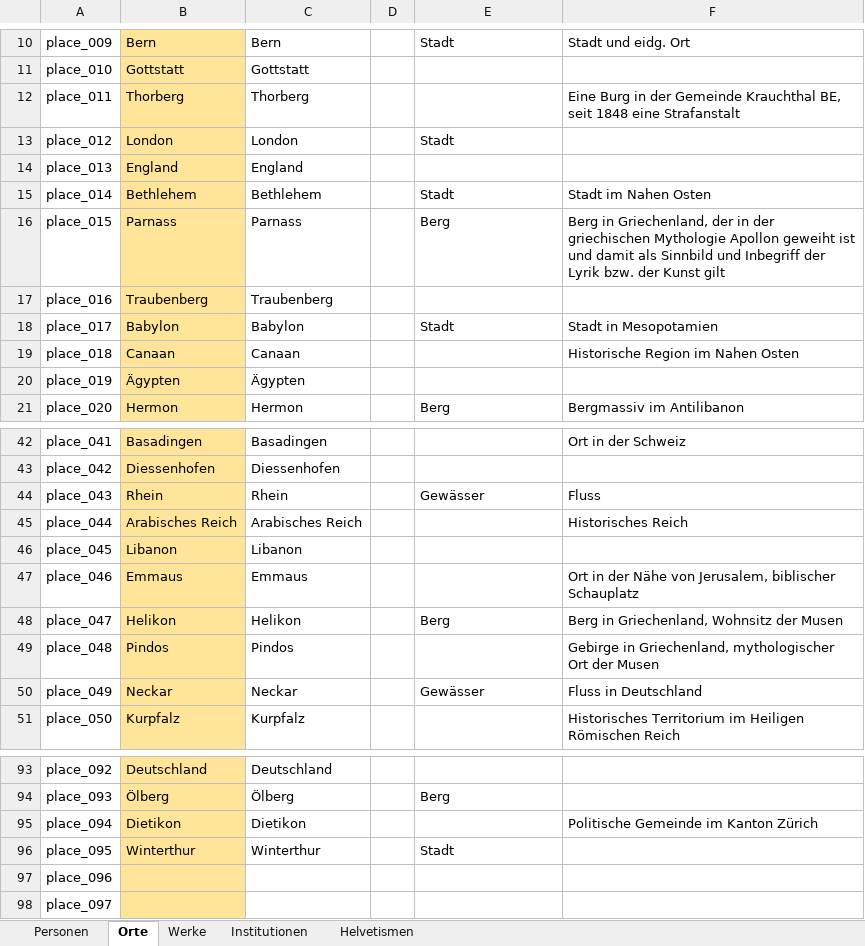
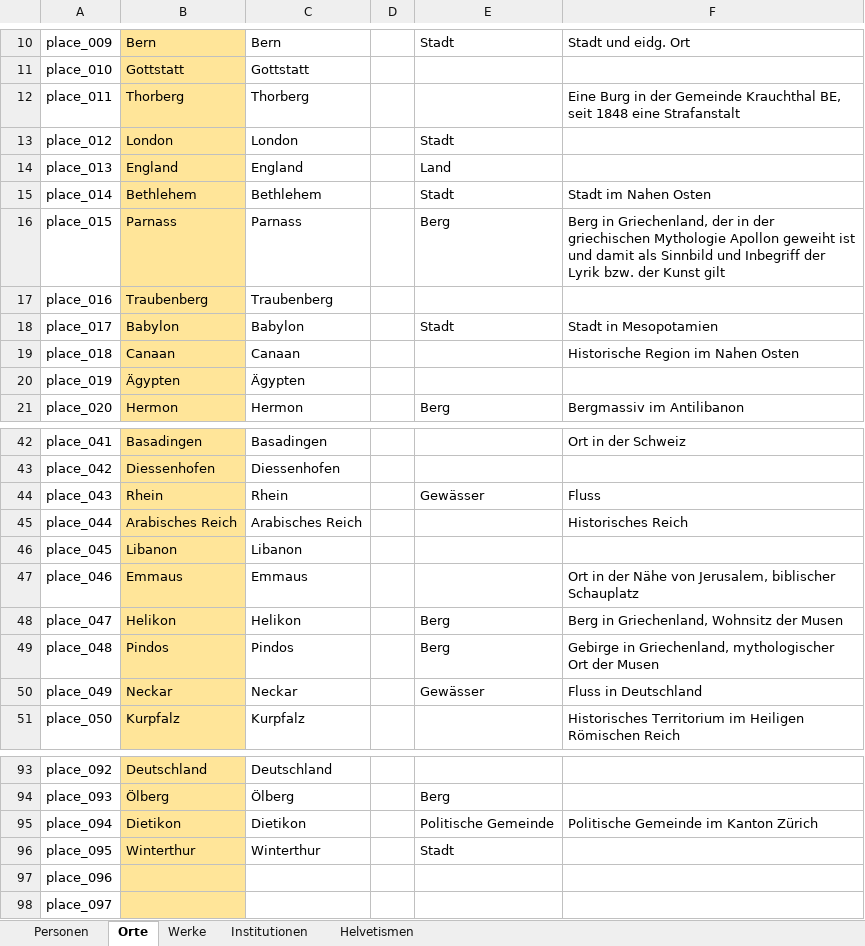
Before and after one commit to DHBern/simler_data, an Excel workbook: gsheet/xlsx/entities.xlsx, sheet Orte, drawn as a sheet; only a part is shown, gaps mark what is left out; values as stored, in another font and other column widths than the file's, no borders; charts and pictures and table styles not drawn; the diff names each change by its address in the sheet, - before the commit and + after, or states it on an @@ line.

```diff
--- a/gsheet/xlsx/entities.xlsx (sheet Orte)
+++ b/gsheet/xlsx/entities.xlsx (sheet Orte)
-E14: (empty)
+E14: Land
-E49: (empty)
+E49: Berg
-E95: (empty)
+E95: Politische Gemeinde
```
Also changed, not shown: sheet Personen, sheet Werke.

- - - - - - -

▶ Description of the task: Excluding the pictures, output every entry above without alteration.

▶ Answer box:
Before and after one commit to DHBern/simler_data, an Excel workbook: gsheet/xlsx/entities.xlsx, sheet Orte, drawn as a sheet; only a part is shown, gaps mark what is left out; values as stored, in another font and other column widths than the file's, no borders; charts and pictures and table styles not drawn; the diff names each change by its address in the sheet, - before the commit and + after, or states it on an @@ line.

```diff
--- a/gsheet/xlsx/entities.xlsx (sheet Orte)
+++ b/gsheet/xlsx/entities.xlsx (sheet Orte)
-E14: (empty)
+E14: Land
-E49: (empty)
+E49: Berg
-E95: (empty)
+E95: Politische Gemeinde
```
Also changed, not shown: sheet Personen, sheet Werke.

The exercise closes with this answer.